╭──
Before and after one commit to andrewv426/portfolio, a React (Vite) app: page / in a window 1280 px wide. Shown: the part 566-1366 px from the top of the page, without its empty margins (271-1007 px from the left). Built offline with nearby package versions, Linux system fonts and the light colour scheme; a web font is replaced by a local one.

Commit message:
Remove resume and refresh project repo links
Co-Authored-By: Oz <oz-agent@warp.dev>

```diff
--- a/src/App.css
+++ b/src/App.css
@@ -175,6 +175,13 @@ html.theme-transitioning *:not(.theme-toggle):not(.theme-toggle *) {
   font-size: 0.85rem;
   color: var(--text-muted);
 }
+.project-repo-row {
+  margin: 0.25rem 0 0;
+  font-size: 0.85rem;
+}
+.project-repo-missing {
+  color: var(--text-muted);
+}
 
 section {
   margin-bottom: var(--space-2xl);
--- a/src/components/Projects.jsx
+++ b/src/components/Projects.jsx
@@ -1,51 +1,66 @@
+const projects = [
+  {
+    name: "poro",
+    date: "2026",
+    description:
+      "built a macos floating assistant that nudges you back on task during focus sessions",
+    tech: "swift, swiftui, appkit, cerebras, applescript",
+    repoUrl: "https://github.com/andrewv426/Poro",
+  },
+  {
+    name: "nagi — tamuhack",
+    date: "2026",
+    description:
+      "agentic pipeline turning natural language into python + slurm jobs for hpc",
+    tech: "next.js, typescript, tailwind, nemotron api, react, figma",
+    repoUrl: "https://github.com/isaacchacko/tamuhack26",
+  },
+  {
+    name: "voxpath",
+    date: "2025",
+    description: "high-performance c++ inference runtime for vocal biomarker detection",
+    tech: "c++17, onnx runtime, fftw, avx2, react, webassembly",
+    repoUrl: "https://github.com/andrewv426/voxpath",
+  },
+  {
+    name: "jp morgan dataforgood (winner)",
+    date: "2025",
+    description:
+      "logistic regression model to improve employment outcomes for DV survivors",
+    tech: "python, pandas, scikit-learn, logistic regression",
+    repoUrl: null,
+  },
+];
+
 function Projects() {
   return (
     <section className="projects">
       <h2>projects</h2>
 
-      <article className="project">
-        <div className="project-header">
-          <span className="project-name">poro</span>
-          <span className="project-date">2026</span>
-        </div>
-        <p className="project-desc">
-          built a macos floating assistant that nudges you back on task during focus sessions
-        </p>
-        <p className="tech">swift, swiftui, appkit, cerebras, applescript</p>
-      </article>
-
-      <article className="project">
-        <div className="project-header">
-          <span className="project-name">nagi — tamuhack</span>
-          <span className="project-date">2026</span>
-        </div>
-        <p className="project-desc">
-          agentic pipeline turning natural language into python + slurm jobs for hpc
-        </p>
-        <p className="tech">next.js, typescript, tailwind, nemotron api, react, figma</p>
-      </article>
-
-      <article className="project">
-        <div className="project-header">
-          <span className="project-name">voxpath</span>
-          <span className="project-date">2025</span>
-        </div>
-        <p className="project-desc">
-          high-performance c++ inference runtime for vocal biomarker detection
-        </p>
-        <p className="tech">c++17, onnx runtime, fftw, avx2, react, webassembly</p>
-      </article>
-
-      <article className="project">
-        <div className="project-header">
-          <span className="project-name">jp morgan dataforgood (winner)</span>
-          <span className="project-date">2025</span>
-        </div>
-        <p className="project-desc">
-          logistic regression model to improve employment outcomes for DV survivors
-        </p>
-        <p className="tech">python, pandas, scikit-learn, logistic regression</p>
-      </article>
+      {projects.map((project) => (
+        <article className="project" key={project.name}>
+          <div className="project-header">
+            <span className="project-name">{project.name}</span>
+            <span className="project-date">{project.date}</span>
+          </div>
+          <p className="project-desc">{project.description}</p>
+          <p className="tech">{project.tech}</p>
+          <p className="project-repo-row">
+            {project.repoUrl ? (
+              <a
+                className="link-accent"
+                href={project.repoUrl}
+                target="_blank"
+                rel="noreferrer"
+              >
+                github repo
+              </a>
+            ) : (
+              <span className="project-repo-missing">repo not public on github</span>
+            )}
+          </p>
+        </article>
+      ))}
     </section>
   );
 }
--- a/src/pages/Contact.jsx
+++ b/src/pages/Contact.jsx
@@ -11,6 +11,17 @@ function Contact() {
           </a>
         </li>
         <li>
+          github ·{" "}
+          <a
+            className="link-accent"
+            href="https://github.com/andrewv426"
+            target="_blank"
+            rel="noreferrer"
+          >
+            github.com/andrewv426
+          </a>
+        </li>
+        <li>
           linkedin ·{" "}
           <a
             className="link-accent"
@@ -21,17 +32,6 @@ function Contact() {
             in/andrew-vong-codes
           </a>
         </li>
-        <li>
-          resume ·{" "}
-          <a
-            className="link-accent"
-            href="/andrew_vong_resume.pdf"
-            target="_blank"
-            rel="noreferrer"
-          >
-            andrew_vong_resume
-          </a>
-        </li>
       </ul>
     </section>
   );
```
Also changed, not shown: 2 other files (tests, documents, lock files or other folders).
╰──
WHAT IS REQUIRED:
The answer is every entry, repeated word for word.

SOLUTION TO THE PROBLEM:
Before and after one commit to andrewv426/portfolio, a React (Vite) app: page / in a window 1280 px wide. Shown: the part 566-1366 px from the top of the page, without its empty margins (271-1007 px from the left). Built offline with nearby package versions, Linux system fonts and the light colour scheme; a web font is replaced by a local one.

Commit message:
Remove resume and refresh project repo links
Co-Authored-By: Oz <oz-agent@warp.dev>

```diff
--- a/src/App.css
+++ b/src/App.css
@@ -175,6 +175,13 @@ html.theme-transitioning *:not(.theme-toggle):not(.theme-toggle *) {
   font-size: 0.85rem;
   color: var(--text-muted);
 }
+.project-repo-row {
+  margin: 0.25rem 0 0;
+  font-size: 0.85rem;
+}
+.project-repo-missing {
+  color: var(--text-muted);
+}
 
 section {
   margin-bottom: var(--space-2xl);
--- a/src/components/Projects.jsx
+++ b/src/components/Projects.jsx
@@ -1,51 +1,66 @@
+const projects = [
+  {
+    name: "poro",
+    date: "2026",
+    description:
+      "built a macos floating assistant that nudges you back on task during focus sessions",
+    tech: "swift, swiftui, appkit, cerebras, applescript",
+    repoUrl: "https://github.com/andrewv426/Poro",
+  },
+  {
+    name: "nagi — tamuhack",
+    date: "2026",
+    description:
+      "agentic pipeline turning natural language into python + slurm jobs for hpc",
+    tech: "next.js, typescript, tailwind, nemotron api, react, figma",
+    repoUrl: "https://github.com/isaacchacko/tamuhack26",
+  },
+  {
+    name: "voxpath",
+    date: "2025",
+    description: "high-performance c++ inference runtime for vocal biomarker detection",
+    tech: "c++17, onnx runtime, fftw, avx2, react, webassembly",
+    repoUrl: "https://github.com/andrewv426/voxpath",
+  },
+  {
+    name: "jp morgan dataforgood (winner)",
+    date: "2025",
+    description:
+      "logistic regression model to improve employment outcomes for DV survivors",
+    tech: "python, pandas, scikit-learn, logistic regression",
+    repoUrl: null,
+  },
+];
+
 function Projects() {
   return (
     <section className="projects">
       <h2>projects</h2>
 
-      <article className="project">
-        <div className="project-header">
-          <span className="project-name">poro</span>
-          <span className="project-date">2026</span>
-        </div>
-        <p className="project-desc">
-          built a macos floating assistant that nudges you back on task during focus sessions
-        </p>
-        <p className="tech">swift, swiftui, appkit, cerebras, applescript</p>
-      </article>
-
-      <article className="project">
-        <div className="project-header">
-          <span className="project-name">nagi — tamuhack</span>
-          <span className="project-date">2026</span>
-        </div>
-        <p className="project-desc">
-          agentic pipeline turning natural language into python + slurm jobs for hpc
-        </p>
-        <p className="tech">next.js, typescript, tailwind, nemotron api, react, figma</p>
-      </article>
-
-      <article className="project">
-        <div className="project-header">
-          <span className="project-name">voxpath</span>
-          <span className="project-date">2025</span>
-        </div>
-        <p className="project-desc">
-          high-performance c++ inference runtime for vocal biomarker detection
-        </p>
-        <p className="tech">c++17, onnx runtime, fftw, avx2, react, webassembly</p>
-      </article>
-
-      <article className="project">
-        <div className="project-header">
-          <span className="project-name">jp morgan dataforgood (winner)</span>
-          <span className="project-date">2025</span>
-        </div>
-        <p className="project-desc">
-          logistic regression model to improve employment outcomes for DV survivors
-        </p>
-        <p className="tech">python, pandas, scikit-learn, logistic regression</p>
-      </article>
+      {projects.map((project) => (
+        <article className="project" key={project.name}>
+          <div className="project-header">
+            <span className="project-name">{project.name}</span>
+            <span className="project-date">{project.date}</span>
+          </div>
+          <p className="project-desc">{project.description}</p>
+          <p className="tech">{project.tech}</p>
+          <p className="project-repo-row">
+            {project.repoUrl ? (
+              <a
+                className="link-accent"
+                href={project.repoUrl}
+                target="_blank"
+                rel="noreferrer"
+              >
+                github repo
+              </a>
+            ) : (
+              <span className="project-repo-missing">repo not public on github</span>
+            )}
+          </p>
+        </article>
+      ))}
     </section>
   );
 }
--- a/src/pages/Contact.jsx
+++ b/src/pages/Contact.jsx
@@ -11,6 +11,17 @@ function Contact() {
           </a>
         </li>
         <li>
+          github ·{" "}
+          <a
+            className="link-accent"
+            href="https://github.com/andrewv426"
+            target="_blank"
+            rel="noreferrer"
+          >
+            github.com/andrewv426
+          </a>
+        </li>
+        <li>
           linkedin ·{" "}
           <a
             className="link-accent"
@@ -21,17 +32,6 @@ function Contact() {
             in/andrew-vong-codes
           </a>
         </li>
-        <li>
-          resume ·{" "}
-          <a
-            className="link-accent"
-            href="/andrew_vong_resume.pdf"
-            target="_blank"
-            rel="noreferrer"
-          >
-            andrew_vong_resume
-          </a>
-        </li>
       </ul>
     </section>
   );
```
Also changed, not shown: 2 other files (tests, documents, lock files or other folders).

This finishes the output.